***** STUDY MATERIAL *****
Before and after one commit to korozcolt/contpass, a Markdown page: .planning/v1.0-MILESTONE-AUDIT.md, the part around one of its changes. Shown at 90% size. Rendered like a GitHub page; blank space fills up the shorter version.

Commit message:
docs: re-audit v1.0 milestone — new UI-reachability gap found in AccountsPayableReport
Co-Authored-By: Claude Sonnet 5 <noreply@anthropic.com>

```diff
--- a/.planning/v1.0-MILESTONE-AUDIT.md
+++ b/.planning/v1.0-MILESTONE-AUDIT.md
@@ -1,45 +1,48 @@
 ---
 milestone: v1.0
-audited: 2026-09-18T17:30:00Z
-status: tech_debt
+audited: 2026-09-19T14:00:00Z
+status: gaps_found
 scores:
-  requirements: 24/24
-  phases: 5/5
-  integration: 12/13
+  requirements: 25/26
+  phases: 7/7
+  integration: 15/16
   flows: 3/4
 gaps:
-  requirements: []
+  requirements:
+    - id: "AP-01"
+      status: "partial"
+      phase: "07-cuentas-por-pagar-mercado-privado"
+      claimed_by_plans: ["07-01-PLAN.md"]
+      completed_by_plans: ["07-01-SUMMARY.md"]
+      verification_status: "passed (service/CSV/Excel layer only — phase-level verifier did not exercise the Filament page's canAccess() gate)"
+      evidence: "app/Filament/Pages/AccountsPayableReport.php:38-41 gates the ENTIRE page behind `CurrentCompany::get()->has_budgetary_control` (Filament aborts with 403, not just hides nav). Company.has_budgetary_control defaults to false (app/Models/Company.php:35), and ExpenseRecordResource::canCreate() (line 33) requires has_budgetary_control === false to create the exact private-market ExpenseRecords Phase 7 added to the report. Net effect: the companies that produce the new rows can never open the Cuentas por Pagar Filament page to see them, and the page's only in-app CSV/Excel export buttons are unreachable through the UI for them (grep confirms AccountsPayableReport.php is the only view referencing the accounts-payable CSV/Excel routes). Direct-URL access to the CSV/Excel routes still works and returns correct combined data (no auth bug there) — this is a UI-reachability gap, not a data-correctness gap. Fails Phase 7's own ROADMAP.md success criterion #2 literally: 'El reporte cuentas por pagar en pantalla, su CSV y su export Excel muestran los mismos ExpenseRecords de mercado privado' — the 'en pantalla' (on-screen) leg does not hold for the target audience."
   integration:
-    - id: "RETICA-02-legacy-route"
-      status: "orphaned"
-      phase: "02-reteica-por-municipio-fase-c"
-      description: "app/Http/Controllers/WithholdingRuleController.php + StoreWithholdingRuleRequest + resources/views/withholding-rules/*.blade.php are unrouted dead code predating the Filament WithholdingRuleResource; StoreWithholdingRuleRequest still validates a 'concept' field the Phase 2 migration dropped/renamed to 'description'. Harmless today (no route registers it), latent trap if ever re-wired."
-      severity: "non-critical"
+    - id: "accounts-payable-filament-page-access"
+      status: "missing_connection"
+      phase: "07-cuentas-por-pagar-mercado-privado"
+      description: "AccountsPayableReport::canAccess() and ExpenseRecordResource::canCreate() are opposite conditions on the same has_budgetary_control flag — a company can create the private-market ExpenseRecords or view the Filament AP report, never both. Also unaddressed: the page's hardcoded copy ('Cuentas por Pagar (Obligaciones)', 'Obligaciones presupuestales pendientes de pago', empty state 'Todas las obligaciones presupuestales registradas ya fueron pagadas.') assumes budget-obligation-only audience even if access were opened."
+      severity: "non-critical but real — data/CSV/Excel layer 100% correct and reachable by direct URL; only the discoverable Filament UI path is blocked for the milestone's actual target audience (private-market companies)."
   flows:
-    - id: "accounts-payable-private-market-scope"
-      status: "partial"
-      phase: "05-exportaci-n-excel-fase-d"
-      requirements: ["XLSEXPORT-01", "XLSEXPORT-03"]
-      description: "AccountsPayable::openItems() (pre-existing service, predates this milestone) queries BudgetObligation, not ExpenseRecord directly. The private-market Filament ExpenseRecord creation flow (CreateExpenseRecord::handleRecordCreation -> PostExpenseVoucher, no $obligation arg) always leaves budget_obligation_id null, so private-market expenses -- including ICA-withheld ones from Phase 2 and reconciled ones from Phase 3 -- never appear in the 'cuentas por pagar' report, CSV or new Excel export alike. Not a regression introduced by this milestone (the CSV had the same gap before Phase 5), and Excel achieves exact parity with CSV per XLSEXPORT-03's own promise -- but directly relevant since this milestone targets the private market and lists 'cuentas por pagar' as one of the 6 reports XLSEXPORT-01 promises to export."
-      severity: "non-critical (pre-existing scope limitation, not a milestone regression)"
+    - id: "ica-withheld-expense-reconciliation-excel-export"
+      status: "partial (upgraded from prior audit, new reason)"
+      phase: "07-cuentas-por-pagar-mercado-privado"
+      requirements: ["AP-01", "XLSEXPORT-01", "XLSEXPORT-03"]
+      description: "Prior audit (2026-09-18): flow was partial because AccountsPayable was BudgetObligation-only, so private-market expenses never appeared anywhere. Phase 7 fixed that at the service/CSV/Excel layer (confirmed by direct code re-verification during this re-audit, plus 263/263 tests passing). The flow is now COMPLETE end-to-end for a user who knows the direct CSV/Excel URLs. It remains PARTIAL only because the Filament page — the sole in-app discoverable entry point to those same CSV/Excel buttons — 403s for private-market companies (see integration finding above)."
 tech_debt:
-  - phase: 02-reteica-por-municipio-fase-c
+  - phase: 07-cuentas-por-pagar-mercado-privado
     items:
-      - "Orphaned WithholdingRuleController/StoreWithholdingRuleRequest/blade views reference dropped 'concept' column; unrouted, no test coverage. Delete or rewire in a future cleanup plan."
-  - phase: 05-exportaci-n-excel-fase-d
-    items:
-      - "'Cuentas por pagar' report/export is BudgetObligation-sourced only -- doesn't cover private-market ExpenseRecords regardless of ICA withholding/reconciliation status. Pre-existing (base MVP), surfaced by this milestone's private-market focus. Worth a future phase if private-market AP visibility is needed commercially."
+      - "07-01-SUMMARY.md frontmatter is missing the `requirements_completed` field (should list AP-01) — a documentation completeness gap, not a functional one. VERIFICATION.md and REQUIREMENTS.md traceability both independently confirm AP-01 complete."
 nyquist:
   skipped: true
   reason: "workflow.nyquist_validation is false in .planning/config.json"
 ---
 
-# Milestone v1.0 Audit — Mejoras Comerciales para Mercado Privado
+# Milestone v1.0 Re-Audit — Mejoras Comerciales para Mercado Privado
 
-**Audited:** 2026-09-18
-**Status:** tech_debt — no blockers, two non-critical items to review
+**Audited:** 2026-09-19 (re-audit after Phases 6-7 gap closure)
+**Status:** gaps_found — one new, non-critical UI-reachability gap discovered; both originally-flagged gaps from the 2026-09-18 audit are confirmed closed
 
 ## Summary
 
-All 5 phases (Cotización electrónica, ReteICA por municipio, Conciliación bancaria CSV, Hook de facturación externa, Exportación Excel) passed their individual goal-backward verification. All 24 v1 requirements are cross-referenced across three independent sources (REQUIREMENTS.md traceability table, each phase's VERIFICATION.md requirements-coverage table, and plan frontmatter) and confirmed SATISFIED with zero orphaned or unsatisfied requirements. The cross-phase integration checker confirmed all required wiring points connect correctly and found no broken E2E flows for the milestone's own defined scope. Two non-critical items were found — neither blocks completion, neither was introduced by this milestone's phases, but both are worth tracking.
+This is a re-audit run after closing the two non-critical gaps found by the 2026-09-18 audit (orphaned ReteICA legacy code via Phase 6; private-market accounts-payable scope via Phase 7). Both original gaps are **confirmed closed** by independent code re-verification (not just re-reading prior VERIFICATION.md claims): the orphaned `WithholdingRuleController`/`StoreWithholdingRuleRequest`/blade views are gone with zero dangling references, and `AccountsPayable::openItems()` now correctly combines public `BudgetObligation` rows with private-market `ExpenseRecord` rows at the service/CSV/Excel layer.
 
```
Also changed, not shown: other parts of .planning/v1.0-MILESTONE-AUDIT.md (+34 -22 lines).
*****
• **WHAT THE TASK REQUIRES**
Please return all lines from the records that hold the word "fase".

• **REPLY**
-      phase: "02-reteica-por-municipio-fase-c"
-      phase: "05-exportaci-n-excel-fase-d"
-  - phase: 02-reteica-por-municipio-fase-c
-  - phase: 05-exportaci-n-excel-fase-d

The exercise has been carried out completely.